(Records for this task begins)

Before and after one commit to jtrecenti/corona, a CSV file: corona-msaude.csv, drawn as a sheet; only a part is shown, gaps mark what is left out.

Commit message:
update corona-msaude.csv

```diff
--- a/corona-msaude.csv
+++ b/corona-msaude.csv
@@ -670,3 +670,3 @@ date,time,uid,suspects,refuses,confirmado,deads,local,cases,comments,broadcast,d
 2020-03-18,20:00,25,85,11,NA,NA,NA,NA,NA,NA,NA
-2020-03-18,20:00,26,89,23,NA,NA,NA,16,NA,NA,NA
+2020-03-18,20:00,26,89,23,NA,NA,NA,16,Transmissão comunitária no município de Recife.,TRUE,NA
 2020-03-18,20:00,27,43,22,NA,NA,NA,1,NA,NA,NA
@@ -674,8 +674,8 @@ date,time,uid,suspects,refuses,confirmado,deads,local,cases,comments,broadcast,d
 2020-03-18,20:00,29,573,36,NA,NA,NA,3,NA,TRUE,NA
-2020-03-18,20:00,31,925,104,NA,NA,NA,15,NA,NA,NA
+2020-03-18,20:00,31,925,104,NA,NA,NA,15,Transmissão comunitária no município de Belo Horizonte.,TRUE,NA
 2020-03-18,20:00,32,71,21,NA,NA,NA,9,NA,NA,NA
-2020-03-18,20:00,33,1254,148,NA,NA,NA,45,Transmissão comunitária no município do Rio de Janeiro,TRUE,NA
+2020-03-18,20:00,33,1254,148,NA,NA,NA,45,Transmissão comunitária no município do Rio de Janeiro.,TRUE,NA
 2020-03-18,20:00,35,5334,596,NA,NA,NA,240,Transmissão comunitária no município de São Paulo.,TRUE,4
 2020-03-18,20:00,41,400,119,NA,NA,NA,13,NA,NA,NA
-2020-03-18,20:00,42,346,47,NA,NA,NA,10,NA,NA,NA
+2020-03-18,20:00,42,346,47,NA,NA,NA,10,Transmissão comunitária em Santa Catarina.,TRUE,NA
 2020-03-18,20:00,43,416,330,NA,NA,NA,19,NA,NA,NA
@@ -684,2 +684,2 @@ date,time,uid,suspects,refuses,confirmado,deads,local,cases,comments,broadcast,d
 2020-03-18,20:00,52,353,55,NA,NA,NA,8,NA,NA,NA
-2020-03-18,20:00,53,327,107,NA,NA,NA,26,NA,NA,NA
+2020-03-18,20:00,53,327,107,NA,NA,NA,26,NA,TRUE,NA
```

(Records for this task ends)

From the records above, pull every line that carries the word "município".

Problem solution:
+2020-03-18,20:00,26,89,23,NA,NA,NA,16,Transmissão comunitária no município de Recife.,TRUE,NA
+2020-03-18,20:00,31,925,104,NA,NA,NA,15,Transmissão comunitária no município de Belo Horizonte.,TRUE,NA
-2020-03-18,20:00,33,1254,148,NA,NA,NA,45,Transmissão comunitária no município do Rio de Janeiro,TRUE,NA
+2020-03-18,20:00,33,1254,148,NA,NA,NA,45,Transmissão comunitária no município do Rio de Janeiro.,TRUE,NA
 2020-03-18,20:00,35,5334,596,NA,NA,NA,240,Transmissão comunitária no município de São Paulo.,TRUE,4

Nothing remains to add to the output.